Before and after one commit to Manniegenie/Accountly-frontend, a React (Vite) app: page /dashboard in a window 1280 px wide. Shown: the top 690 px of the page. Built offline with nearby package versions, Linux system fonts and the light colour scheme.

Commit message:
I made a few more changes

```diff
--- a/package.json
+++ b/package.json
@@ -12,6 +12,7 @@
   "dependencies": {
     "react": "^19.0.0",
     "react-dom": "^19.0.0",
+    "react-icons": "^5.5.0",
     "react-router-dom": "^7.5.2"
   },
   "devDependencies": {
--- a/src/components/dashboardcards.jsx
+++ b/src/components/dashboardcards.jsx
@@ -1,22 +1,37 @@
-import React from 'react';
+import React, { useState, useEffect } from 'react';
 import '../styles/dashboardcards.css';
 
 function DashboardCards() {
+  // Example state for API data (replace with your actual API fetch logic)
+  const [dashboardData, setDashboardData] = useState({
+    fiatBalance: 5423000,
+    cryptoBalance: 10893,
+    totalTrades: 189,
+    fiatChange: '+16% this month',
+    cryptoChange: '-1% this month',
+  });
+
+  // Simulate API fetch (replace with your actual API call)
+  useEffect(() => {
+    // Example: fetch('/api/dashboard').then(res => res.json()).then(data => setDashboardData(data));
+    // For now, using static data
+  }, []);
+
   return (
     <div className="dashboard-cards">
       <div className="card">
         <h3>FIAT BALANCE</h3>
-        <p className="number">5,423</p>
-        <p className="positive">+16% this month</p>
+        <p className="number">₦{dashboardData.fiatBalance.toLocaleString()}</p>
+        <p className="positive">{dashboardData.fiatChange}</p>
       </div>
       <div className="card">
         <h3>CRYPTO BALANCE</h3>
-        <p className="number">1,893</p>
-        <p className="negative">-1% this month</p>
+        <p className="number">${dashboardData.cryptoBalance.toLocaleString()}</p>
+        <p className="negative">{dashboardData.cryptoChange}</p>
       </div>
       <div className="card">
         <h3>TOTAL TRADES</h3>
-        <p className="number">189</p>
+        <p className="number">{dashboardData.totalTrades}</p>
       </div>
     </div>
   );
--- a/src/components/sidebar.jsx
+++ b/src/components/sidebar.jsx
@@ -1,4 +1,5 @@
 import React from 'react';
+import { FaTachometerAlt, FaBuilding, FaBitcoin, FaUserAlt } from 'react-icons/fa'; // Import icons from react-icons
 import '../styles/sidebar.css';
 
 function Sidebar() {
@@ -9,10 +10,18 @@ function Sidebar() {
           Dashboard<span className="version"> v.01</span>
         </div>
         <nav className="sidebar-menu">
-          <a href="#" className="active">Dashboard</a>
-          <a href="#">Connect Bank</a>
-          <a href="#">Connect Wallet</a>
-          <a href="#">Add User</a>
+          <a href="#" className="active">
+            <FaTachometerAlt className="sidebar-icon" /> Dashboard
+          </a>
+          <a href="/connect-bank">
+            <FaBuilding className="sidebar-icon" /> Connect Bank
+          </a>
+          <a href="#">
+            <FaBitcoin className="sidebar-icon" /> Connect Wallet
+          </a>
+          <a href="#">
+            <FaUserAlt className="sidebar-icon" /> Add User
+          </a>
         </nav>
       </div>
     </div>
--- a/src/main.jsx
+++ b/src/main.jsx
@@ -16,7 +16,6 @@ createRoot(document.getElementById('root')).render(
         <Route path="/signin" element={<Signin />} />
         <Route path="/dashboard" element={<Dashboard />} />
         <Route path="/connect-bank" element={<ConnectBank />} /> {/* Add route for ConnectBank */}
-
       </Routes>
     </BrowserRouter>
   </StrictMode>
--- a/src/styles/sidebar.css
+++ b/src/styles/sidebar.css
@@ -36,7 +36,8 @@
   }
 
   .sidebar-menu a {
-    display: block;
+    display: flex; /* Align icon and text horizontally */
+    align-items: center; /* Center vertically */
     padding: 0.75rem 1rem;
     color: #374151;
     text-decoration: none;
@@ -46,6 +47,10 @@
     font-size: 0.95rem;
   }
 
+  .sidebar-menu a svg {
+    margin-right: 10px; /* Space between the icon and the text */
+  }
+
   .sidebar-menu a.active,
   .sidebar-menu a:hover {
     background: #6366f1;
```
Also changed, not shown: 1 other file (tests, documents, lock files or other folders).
---
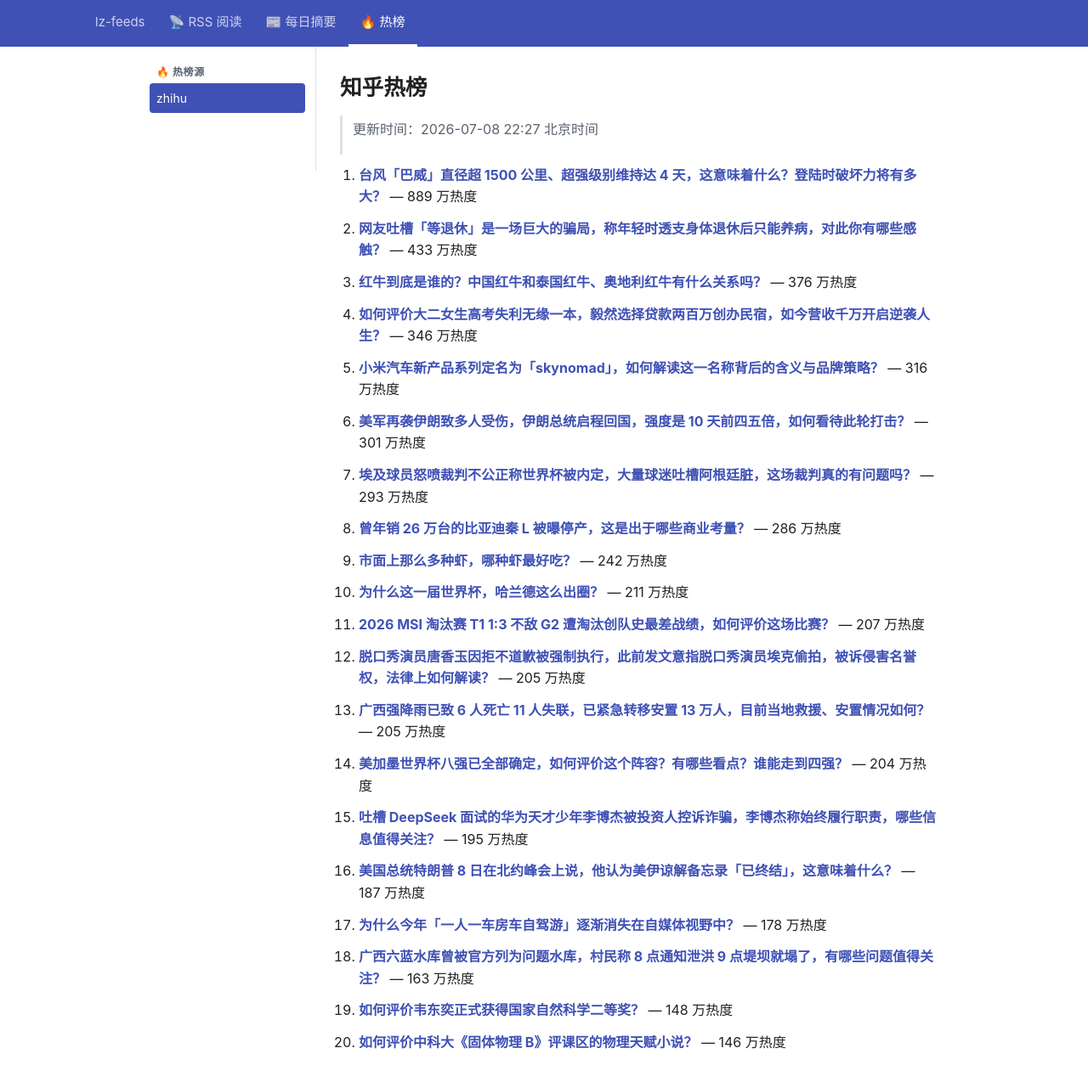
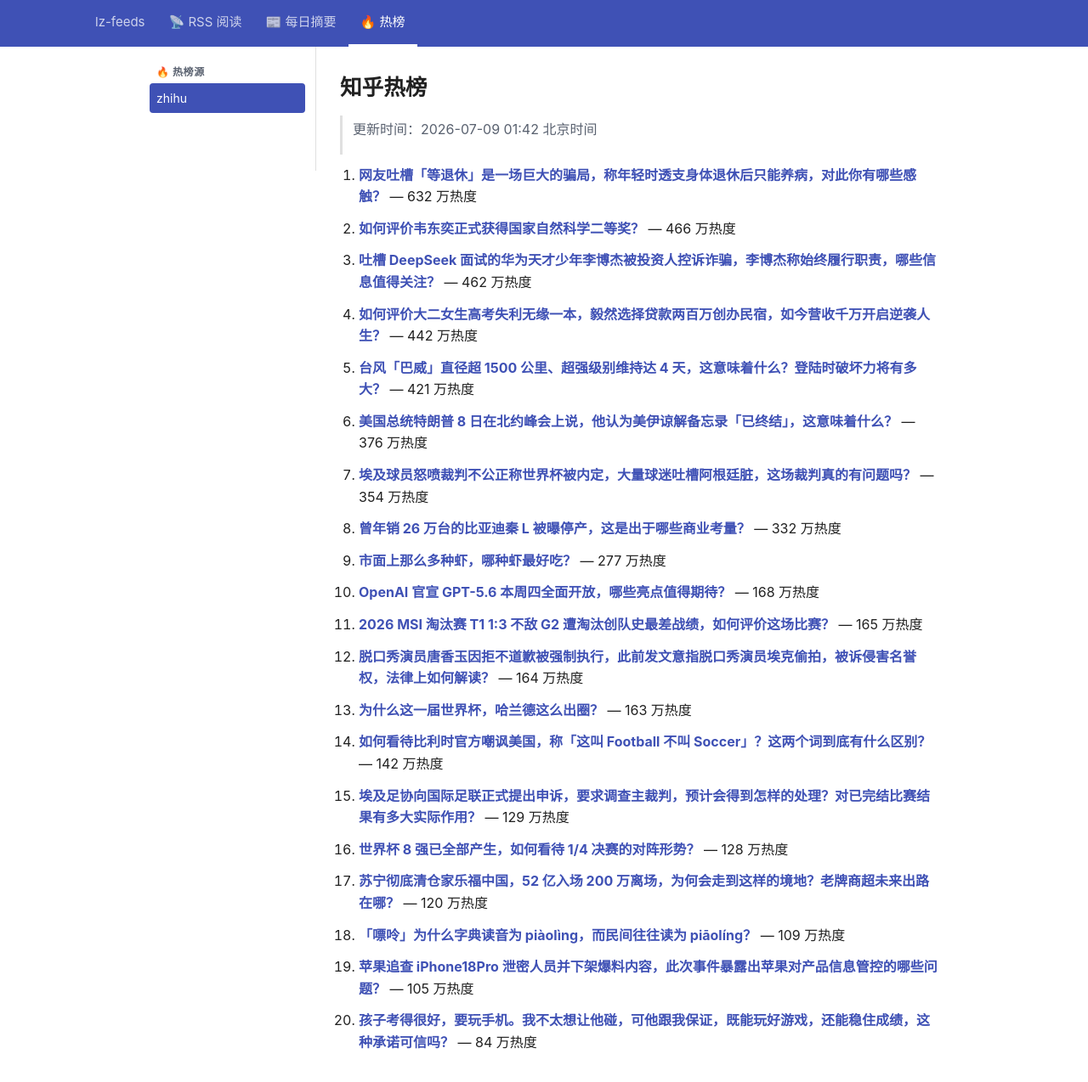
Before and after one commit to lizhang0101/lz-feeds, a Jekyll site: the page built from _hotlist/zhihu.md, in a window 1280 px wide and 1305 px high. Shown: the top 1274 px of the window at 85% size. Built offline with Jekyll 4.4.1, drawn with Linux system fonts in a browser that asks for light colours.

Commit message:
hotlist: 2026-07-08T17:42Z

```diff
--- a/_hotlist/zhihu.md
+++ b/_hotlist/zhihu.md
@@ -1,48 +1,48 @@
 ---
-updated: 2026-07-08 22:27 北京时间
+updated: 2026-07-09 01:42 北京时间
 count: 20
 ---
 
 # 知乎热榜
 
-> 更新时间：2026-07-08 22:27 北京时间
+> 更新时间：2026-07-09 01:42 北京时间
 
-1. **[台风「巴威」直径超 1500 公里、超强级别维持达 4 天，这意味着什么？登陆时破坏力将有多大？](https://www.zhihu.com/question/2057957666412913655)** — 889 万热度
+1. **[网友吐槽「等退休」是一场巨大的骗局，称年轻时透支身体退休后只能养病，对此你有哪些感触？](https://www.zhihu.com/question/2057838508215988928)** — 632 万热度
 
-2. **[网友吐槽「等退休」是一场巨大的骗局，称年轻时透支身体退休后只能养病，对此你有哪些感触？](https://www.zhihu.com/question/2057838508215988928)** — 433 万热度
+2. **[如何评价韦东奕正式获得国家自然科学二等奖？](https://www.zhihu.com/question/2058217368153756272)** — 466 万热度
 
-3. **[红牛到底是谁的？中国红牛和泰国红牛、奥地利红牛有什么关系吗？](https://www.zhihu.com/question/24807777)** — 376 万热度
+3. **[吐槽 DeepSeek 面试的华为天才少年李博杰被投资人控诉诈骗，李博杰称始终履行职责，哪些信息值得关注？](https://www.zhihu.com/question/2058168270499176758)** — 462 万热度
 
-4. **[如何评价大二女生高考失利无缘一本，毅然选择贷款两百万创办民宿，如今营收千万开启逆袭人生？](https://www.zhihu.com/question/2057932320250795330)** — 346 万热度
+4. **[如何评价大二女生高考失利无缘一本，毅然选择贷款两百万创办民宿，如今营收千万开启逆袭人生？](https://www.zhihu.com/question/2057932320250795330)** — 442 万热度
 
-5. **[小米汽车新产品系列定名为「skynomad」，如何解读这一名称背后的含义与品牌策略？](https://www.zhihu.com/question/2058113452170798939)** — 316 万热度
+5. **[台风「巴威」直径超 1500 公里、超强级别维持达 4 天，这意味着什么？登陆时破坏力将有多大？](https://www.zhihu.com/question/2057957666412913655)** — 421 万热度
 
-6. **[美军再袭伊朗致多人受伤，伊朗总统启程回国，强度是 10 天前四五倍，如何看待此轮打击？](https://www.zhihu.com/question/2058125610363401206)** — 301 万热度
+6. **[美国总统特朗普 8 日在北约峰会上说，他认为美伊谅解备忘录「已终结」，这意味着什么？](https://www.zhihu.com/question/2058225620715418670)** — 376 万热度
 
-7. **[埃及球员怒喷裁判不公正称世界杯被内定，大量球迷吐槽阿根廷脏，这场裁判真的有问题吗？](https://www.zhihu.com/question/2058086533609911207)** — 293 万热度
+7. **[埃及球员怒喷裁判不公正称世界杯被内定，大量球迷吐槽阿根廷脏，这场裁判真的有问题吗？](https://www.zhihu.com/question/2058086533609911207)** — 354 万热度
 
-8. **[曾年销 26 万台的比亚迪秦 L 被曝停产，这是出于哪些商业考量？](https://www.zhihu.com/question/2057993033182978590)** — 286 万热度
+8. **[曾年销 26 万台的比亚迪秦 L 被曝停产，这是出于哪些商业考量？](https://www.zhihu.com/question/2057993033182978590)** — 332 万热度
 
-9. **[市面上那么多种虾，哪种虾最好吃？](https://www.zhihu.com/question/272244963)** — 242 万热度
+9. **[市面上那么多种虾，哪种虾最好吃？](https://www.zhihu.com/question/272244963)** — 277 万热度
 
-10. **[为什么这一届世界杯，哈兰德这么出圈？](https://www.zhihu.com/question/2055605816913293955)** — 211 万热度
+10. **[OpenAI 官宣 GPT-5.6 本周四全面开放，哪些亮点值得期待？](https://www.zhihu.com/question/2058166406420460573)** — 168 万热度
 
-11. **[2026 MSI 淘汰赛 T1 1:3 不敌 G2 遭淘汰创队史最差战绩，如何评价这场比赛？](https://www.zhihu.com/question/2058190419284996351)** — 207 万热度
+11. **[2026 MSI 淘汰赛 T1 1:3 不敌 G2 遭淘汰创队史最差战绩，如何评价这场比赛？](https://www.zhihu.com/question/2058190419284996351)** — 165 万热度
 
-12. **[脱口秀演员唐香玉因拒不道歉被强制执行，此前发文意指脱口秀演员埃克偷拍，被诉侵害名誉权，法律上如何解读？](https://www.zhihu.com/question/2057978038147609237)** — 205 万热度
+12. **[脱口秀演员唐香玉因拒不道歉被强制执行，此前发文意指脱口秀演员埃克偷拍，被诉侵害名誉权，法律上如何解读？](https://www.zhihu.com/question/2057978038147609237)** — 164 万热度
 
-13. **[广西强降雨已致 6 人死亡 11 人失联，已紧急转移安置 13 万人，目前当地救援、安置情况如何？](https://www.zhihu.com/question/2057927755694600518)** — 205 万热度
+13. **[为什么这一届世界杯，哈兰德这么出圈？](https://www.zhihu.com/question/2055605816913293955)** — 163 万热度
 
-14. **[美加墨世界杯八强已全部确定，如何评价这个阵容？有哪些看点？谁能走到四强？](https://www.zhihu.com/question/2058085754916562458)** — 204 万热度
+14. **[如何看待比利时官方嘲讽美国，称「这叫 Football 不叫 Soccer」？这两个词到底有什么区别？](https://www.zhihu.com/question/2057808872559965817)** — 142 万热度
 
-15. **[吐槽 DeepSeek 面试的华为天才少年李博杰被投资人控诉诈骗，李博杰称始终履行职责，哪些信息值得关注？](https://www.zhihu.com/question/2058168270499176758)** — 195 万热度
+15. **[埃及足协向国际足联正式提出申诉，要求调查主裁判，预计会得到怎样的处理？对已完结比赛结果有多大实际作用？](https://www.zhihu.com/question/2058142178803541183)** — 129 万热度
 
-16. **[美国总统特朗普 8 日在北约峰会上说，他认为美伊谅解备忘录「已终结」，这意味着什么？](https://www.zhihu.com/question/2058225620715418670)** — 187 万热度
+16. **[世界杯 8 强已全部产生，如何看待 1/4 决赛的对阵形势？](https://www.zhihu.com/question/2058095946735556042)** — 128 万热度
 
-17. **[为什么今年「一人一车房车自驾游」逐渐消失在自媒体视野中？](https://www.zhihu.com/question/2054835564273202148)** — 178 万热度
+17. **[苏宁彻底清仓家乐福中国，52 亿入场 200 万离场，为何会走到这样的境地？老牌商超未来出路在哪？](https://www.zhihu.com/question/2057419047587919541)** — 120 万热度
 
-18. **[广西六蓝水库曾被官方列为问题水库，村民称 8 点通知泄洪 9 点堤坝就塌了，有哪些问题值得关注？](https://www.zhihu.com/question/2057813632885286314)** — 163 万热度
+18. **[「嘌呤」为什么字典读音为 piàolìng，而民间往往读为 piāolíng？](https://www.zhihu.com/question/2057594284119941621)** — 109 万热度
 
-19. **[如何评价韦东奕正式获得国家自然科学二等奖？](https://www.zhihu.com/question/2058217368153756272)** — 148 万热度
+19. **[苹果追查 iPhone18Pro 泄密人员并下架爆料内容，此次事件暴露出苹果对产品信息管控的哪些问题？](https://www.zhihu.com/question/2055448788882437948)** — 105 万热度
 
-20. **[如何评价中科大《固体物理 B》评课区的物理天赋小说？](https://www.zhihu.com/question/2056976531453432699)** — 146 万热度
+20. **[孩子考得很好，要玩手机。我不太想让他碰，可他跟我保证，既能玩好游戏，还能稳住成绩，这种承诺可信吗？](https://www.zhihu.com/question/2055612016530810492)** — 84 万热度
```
--
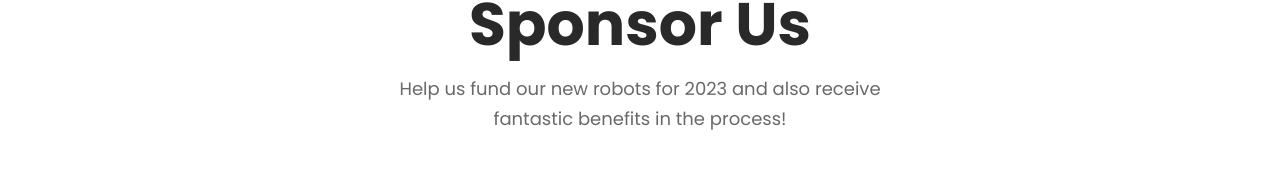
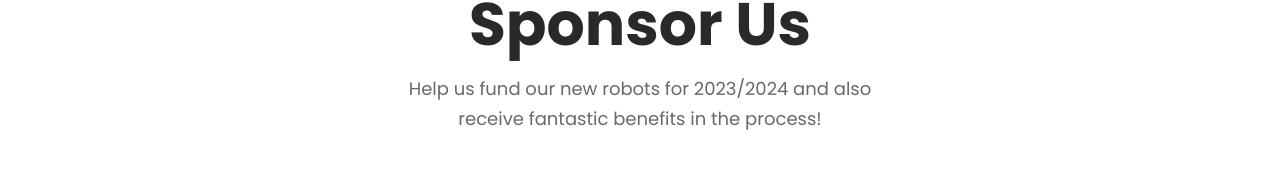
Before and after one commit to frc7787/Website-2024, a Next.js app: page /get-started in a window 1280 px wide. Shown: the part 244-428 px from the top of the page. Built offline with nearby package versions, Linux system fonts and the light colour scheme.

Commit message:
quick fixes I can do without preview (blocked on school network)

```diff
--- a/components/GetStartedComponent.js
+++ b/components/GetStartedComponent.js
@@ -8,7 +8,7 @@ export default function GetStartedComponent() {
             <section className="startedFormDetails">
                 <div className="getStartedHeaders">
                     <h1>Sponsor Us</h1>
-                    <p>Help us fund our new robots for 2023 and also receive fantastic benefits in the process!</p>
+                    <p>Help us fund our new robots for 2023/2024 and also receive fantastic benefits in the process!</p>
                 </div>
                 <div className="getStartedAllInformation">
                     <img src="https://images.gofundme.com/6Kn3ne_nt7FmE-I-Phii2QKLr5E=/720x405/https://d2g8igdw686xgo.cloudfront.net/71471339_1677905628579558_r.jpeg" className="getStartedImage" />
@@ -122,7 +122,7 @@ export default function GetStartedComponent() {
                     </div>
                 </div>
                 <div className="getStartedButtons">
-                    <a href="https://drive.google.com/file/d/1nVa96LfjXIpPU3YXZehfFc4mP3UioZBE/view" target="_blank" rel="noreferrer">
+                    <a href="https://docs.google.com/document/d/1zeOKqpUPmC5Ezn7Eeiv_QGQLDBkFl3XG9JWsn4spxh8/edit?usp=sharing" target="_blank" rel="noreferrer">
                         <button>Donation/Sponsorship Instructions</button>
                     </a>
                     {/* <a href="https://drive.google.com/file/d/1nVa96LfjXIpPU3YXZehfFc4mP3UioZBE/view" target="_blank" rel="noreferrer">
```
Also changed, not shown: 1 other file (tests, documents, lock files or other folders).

(Work instructions) Your task is to copy every line of the entries that contains the string "万台的比亚迪秦".

(Output of the exercise)
-8. **[曾年销 26 万台的比亚迪秦 L 被曝停产，这是出于哪些商业考量？](https://www.zhihu.com/question/2057993033182978590)** — 286 万热度
+8. **[曾年销 26 万台的比亚迪秦 L 被曝停产，这是出于哪些商业考量？](https://www.zhihu.com/question/2057993033182978590)** — 332 万热度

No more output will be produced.